Write out the records again, exactly, leaving none out.

###

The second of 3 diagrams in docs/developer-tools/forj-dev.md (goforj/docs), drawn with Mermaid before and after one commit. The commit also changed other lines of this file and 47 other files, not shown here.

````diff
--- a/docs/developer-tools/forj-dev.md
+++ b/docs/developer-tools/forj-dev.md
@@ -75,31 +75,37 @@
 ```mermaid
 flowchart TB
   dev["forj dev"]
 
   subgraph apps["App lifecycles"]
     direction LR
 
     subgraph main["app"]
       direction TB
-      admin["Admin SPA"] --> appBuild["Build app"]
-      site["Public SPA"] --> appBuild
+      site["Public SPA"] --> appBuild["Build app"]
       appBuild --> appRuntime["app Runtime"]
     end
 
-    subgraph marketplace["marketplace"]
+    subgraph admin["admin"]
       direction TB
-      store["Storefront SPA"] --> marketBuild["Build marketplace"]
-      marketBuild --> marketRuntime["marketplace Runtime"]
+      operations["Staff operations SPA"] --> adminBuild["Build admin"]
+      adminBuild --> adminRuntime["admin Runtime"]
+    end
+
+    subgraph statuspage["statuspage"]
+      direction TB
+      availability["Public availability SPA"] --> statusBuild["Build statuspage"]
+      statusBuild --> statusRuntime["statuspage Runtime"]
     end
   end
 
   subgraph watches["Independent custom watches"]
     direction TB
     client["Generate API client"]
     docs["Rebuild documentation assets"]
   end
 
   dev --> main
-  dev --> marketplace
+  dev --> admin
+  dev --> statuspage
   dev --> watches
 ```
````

###

◆ **OUTPUT BELOW**
The second of 3 diagrams in docs/developer-tools/forj-dev.md (goforj/docs), drawn with Mermaid before and after one commit. The commit also changed other lines of this file and 47 other files, not shown here.

````diff
--- a/docs/developer-tools/forj-dev.md
+++ b/docs/developer-tools/forj-dev.md
@@ -75,31 +75,37 @@
 ```mermaid
 flowchart TB
   dev["forj dev"]
 
   subgraph apps["App lifecycles"]
     direction LR
 
     subgraph main["app"]
       direction TB
-      admin["Admin SPA"] --> appBuild["Build app"]
-      site["Public SPA"] --> appBuild
+      site["Public SPA"] --> appBuild["Build app"]
       appBuild --> appRuntime["app Runtime"]
     end
 
-    subgraph marketplace["marketplace"]
+    subgraph admin["admin"]
       direction TB
-      store["Storefront SPA"] --> marketBuild["Build marketplace"]
-      marketBuild --> marketRuntime["marketplace Runtime"]
+      operations["Staff operations SPA"] --> adminBuild["Build admin"]
+      adminBuild --> adminRuntime["admin Runtime"]
+    end
+
+    subgraph statuspage["statuspage"]
+      direction TB
+      availability["Public availability SPA"] --> statusBuild["Build statuspage"]
+      statusBuild --> statusRuntime["statuspage Runtime"]
     end
   end
 
   subgraph watches["Independent custom watches"]
     direction TB
     client["Generate API client"]
     docs["Rebuild documentation assets"]
   end
 
   dev --> main
-  dev --> marketplace
+  dev --> admin
+  dev --> statuspage
   dev --> watches
 ```
````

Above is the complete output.